PROBLEM TO SOLVE: Each line of the listing that contains the word "ipynb" is to be copied.

SOURCE MATERIAL: Begin

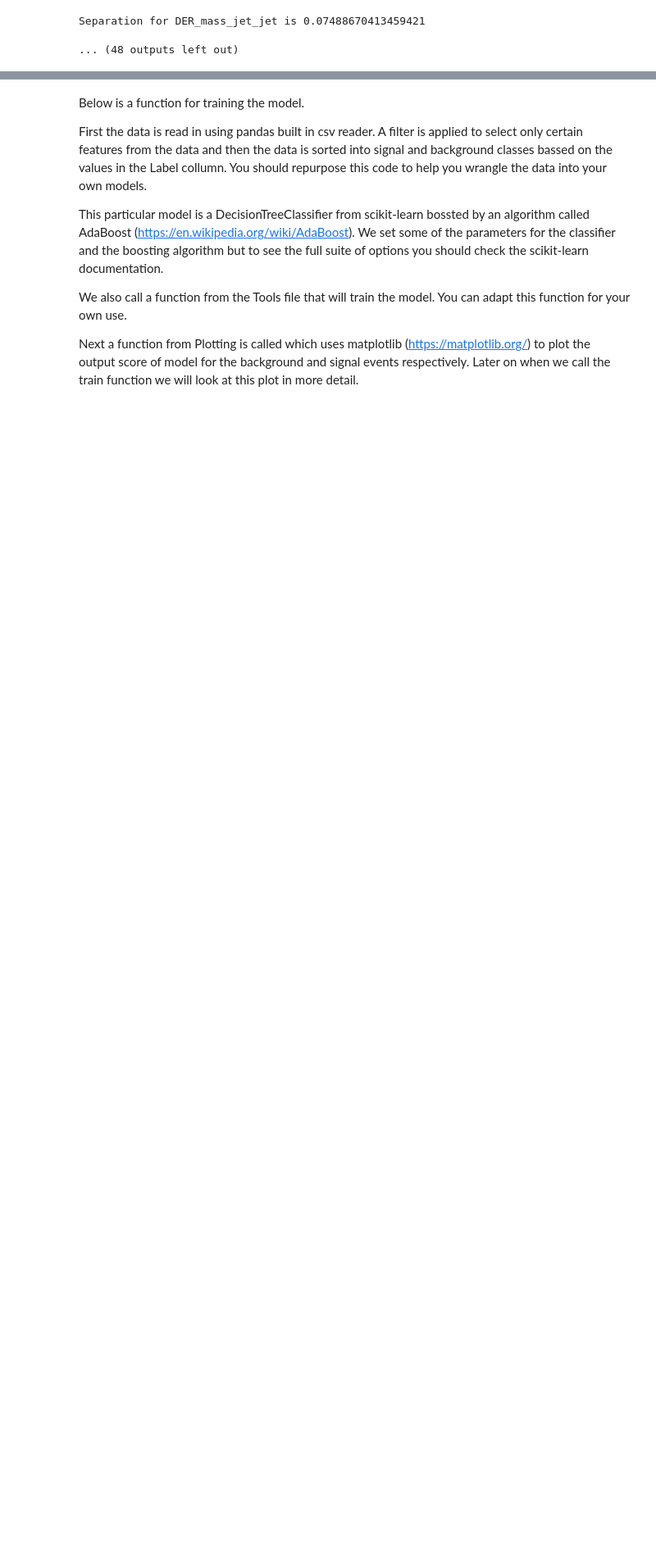
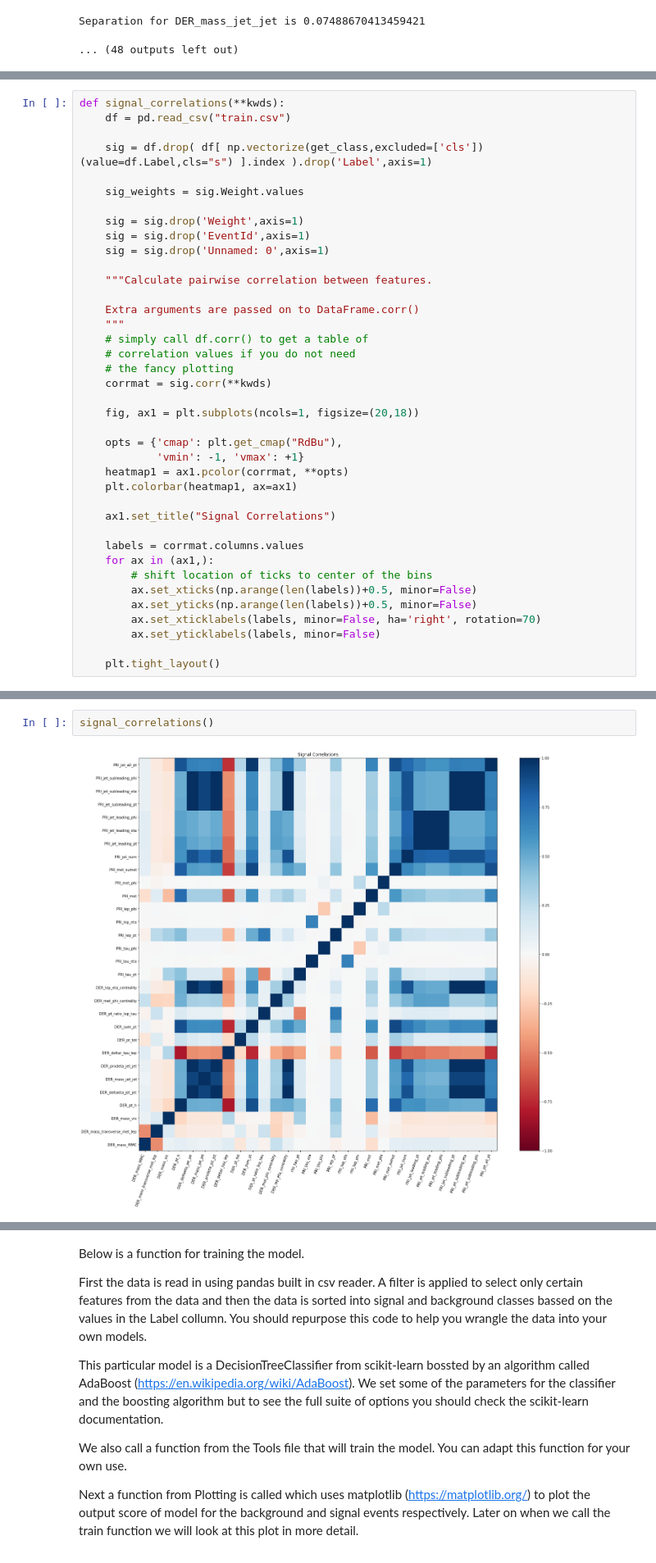
Before and after one commit to meevans1/HiggsML, a Jupyter notebook: HiggsKaggleExample.ipynb, the cells around one changed output, grey strips where cells are left out. Shown: that part at 82% size. Cells and saved outputs as stored; diff of their text form; blank space fills up the shorter version.

Commit message:
Added correlation matrices for signal and background

```diff
--- a/HiggsKaggleExample.ipynb
+++ b/HiggsKaggleExample.ipynb
@@ -78,0 +81,39 @@ Separation for DER_mass_jet_jet is 0.07488670413459421
+# %%
+def signal_correlations(**kwds):
+    df = pd.read_csv("train.csv")
+
+    sig = df.drop( df[ np.vectorize(get_class,excluded=['cls'])(value=df.Label,cls="s") ].index ).drop('Label',axis=1)
+
+    sig_weights = sig.Weight.values
+
+    sig = sig.drop('Weight',axis=1)
+    sig = sig.drop('EventId',axis=1)
+    sig = sig.drop('Unnamed: 0',axis=1)
+
+    """Calculate pairwise correlation between features.
+
+    Extra arguments are passed on to DataFrame.corr()
+    """
+    # simply call df.corr() to get a table of
+    # correlation values if you do not need
+    # the fancy plotting
+    corrmat = sig.corr(**kwds)
+
+    fig, ax1 = plt.subplots(ncols=1, figsize=(20,18))
+
+    opts = {'cmap': plt.get_cmap("RdBu"),
+            'vmin': -1, 'vmax': +1}
+    heatmap1 = ax1.pcolor(corrmat, **opts)
+    plt.colorbar(heatmap1, ax=ax1)
+
+    ax1.set_title("Signal Correlations")
+
+    labels = corrmat.columns.values
+    for ax in (ax1,):
+        # shift location of ticks to center of the bins
+        ax.set_xticks(np.arange(len(labels))+0.5, minor=False)
+        ax.set_yticks(np.arange(len(labels))+0.5, minor=False)
+        ax.set_xticklabels(labels, minor=False, ha='right', rotation=70)
+        ax.set_yticklabels(labels, minor=False)
+
+    plt.tight_layout()
@@ -78,0 +159,4 @@ Separation for DER_mass_jet_jet is 0.07488670413459421
+# %%
+signal_correlations()
+# %% [output]
+[figure, added]
```
Also changed, not shown: parts of 5 cells of this notebook.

SOURCE MATERIAL: End

EXERCISE ANSWER:
Before and after one commit to meevans1/HiggsML, a Jupyter notebook: HiggsKaggleExample.ipynb, the cells around one changed output, grey strips where cells are left out. Shown: that part at 82% size. Cells and saved outputs as stored; diff of their text form; blank space fills up the shorter version.
--- a/HiggsKaggleExample.ipynb
+++ b/HiggsKaggleExample.ipynb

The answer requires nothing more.